"23 years after Tiananmen, China is still paying: The annual crackdown on commemorations of the June 4 anniversary of the brutal suppression of student-led demonstrations based in Tiananmen Square in 1989 Beijing is under way."
reminds us that the right to freedom of expression also requires consistent defense.
Monroe Gallery of Photography, 112 Don Gaspar, is pleased to announce "People Get Ready: The Struggle For Human Rights", a major exhibition of dramatic photographs from significant human rights struggles in history. The exhibition opens with a public reception Friday, July 6, 5 - 7 PM, and continues through September 23, 2012
The belief that everyone, by virtue of her or his humanity, is entitled to certain human rights is fairly new. Its roots, however, lie in earlier traditions and documents of many cultures; however, it took the catalyst of World War II to propel human rights onto the global stage and into the global conscience.
Yet, every day we still see images of people struggling for their freedom; their right to live without fear, their right to speak and their right to worship the god of their choice. In the past several months, we have watched as citizens in Egypt and Libya took to the streets to air their politics and struggle for freedom; and here in the United States, the Occupy Wall Street movement championed the cause of economic and social rights. The struggle around the world is unrelenting. Dedicated photojournalists have been, and continue to be, there to bring the voices and the images of the people as they rise to fight for basic human rights. (According to the Committee To Protect Journalists, 19 journalists have been killed in 2012 and 179 are currently in jail world-wide.)
Photographers in this exhibition illustrate the power of photography to inform, persuade, enlighten and enrich the viewer's life. Many of the photographs featured in this exhibition not only moved the public at the time of their publication, and continue to have an impact today, but set social and political changes in motion, transforming the way we live and think.
Many global human rights movements are documented in the exhibition, including: Civil Rights in America, Women's Rights, Democracy rights, People's rights, Worker's rights, Gay rights, and other causes. Also included are stark photographs of stalwart defenders of the-then status quo, from segregationists to proponents of sexism.

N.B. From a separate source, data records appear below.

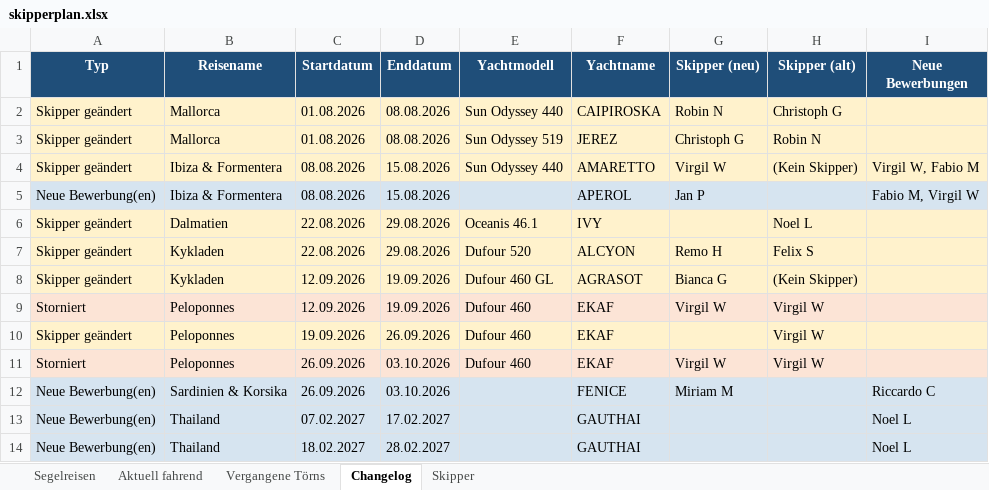
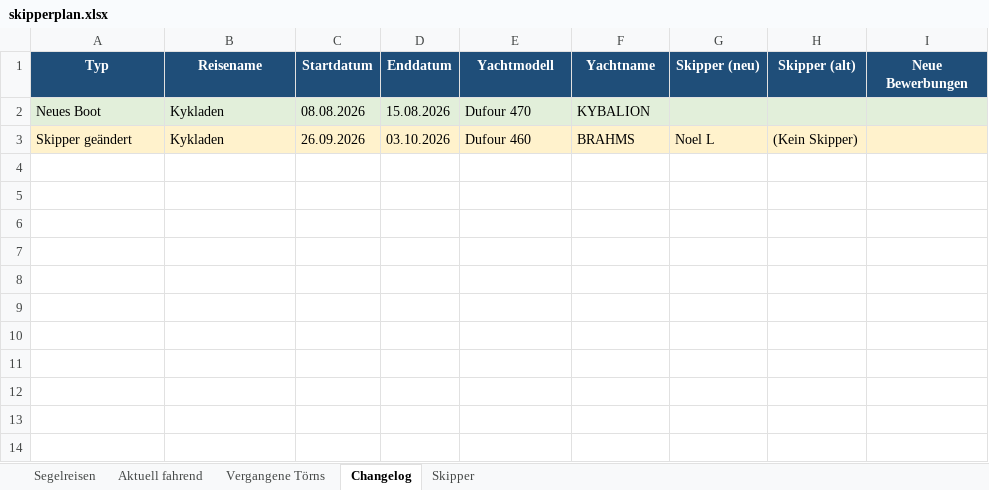
Before and after one commit to WolkeYachting/Skipperplan, an Excel workbook: skipperplan.xlsx, sheet Changelog, drawn as a sheet; values as stored, in another font and other column widths than the file's, no borders; removed rows and columns are numbered as before the commit, all else as after; the diff names each change by its address in the sheet, - before the commit and + after, or states it on an @@ line.

Commit message:
Skipperplan: 27.06.2026 03:03 UTC

```diff
--- a/skipperplan.xlsx (sheet Changelog)
+++ b/skipperplan.xlsx (sheet Changelog)
-row 2: Skipper geändert | Mallorca | 01.08.2026 | 08.08.2026 | Sun Odyssey 440 | CAIPIROSKA | Robin N | Christoph G
-row 3: Skipper geändert | Mallorca | 01.08.2026 | 08.08.2026 | Sun Odyssey 519 | JEREZ | Christoph G | Robin N
-row 4: Skipper geändert | Ibiza & Formentera | 08.08.2026 | 15.08.2026 | Sun Odyssey 440 | AMARETTO | Virgil W | (Kein Skipper) | Virgil W, Fabio M
-row 5: Neue Bewerbung(en) | Ibiza & Formentera | 08.08.2026 | 15.08.2026 |  | APEROL | Jan P |  | Fabio M, Virgil W
-row 6: Skipper geändert | Dalmatien | 22.08.2026 | 29.08.2026 | Oceanis 46.1 | IVY |  | Noel L
-row 7: Skipper geändert | Kykladen | 22.08.2026 | 29.08.2026 | Dufour 520 | ALCYON | Remo H | Felix S
+row 2: Neues Boot | Kykladen | 08.08.2026 | 15.08.2026 | Dufour 470 | KYBALION
-C3 (Startdatum): 12.09.2026
+C3 (Startdatum): 26.09.2026
-D3 (Enddatum): 19.09.2026
+D3 (Enddatum): 03.10.2026
-E3 (Yachtmodell): Dufour 460 GL
+E3 (Yachtmodell): Dufour 460
-F3 (Yachtname): AGRASOT
+F3 (Yachtname): BRAHMS
-G3 (Skipper (neu)): Bianca G
+G3 (Skipper (neu)): Noel L
-row 9: Storniert | Peloponnes | 12.09.2026 | 19.09.2026 | Dufour 460 | EKAF | Virgil W | Virgil W
-row 10: Skipper geändert | Peloponnes | 19.09.2026 | 26.09.2026 | Dufour 460 | EKAF |  | Virgil W
-row 11: Storniert | Peloponnes | 26.09.2026 | 03.10.2026 | Dufour 460 | EKAF | Virgil W | Virgil W
-row 12: Neue Bewerbung(en) | Sardinien & Korsika | 26.09.2026 | 03.10.2026 |  | FENICE | Miriam M |  | Riccardo C
-row 13: Neue Bewerbung(en) | Thailand | 07.02.2027 | 17.02.2027 |  | GAUTHAI |  |  | Noel L
-row 14: Neue Bewerbung(en) | Thailand | 18.02.2027 | 28.02.2027 |  | GAUTHAI |  |  | Noel L
```
Also changed, not shown: sheet Segelreisen, sheet Aktuell fahrend, sheet Skipper.
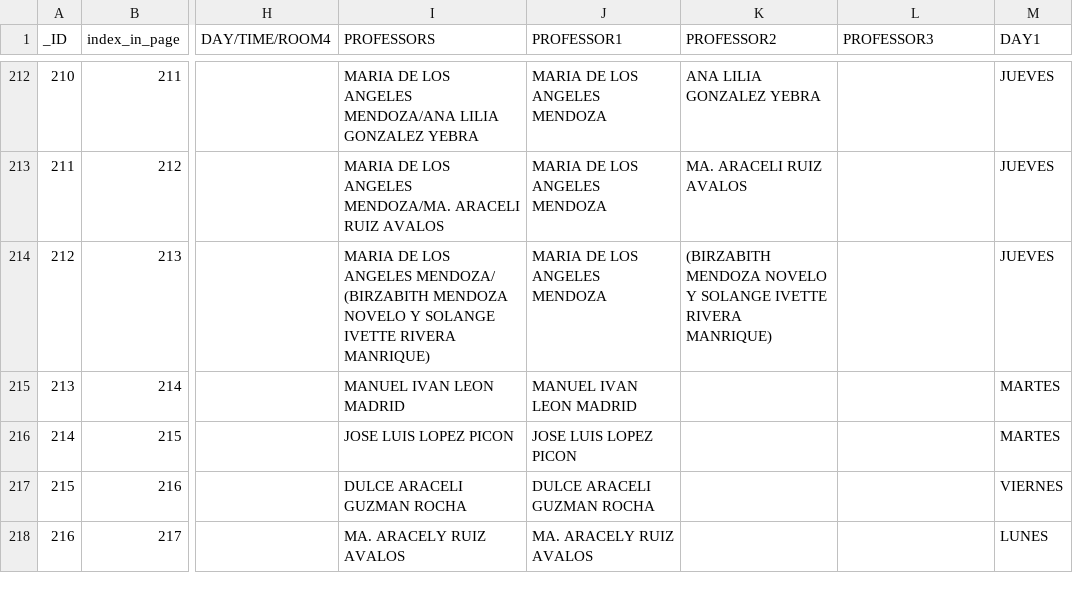
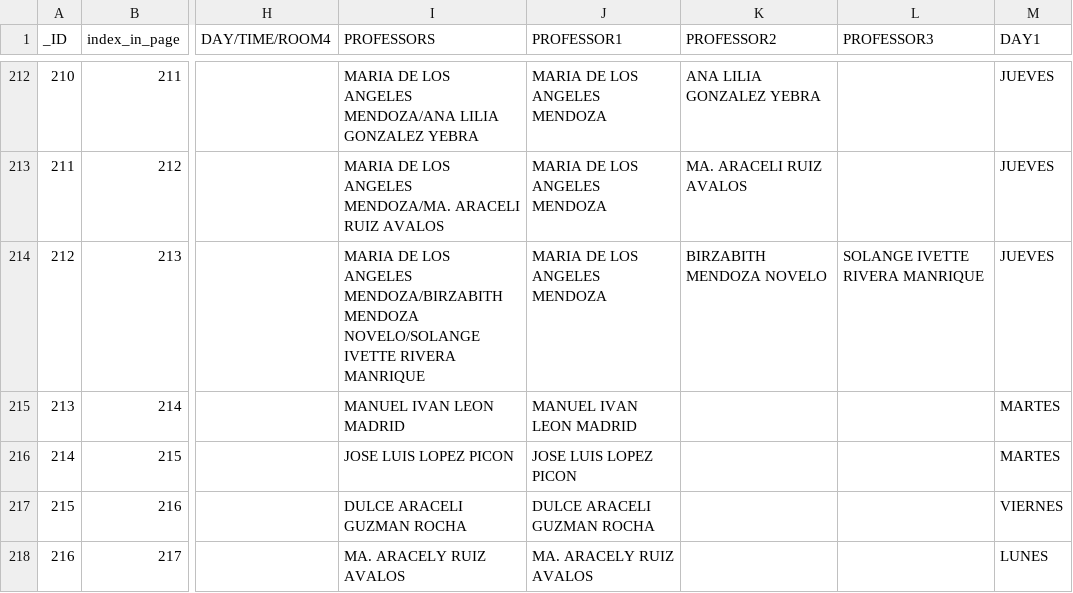
Before and after one commit to BubuDavid/DCI_hacedor_horarios_backend, a CSV file: data/clean_data.csv, drawn as a sheet; only a part is shown, gaps mark what is left out; the diff names each change by its address in the sheet, - before the commit and + after, or states it on an @@ line.

```diff
--- a/data/clean_data.csv
+++ b/data/clean_data.csv
-I214 (PROFESSORS): …LOS ANGELES MENDOZA/ (BIRZABITH MENDOZA NOVELO Y SOLANGE IVETTE RIVERA MANRIQUE)
+I214 (PROFESSORS): …LOS ANGELES MENDOZA/BIRZABITH MENDOZA NOVELO/SOLANGE IVETTE RIVERA MANRIQUE
-K214 (PROFESSOR2): (BIRZABITH MENDOZA NOVELO Y SOLANGE IVETTE RIVERA MANRIQUE)
+K214 (PROFESSOR2): BIRZABITH MENDOZA NOVELO
-L214 (PROFESSOR3): (empty)
+L214 (PROFESSOR3): SOLANGE IVETTE RIVERA MANRIQUE
```
Also changed, not shown: 10 other files.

Photographers in the exhibition include: Eddie Adams, Nina Berman, Margart Bourke-White, Bill Eppridge, Ashley Gilbertson, Yuri Kozyrev, Ken Regan, Steve Schapiro, Paul Schutzer, Grey Villet, Jeff Widener, and numerous other renowned photojournalists.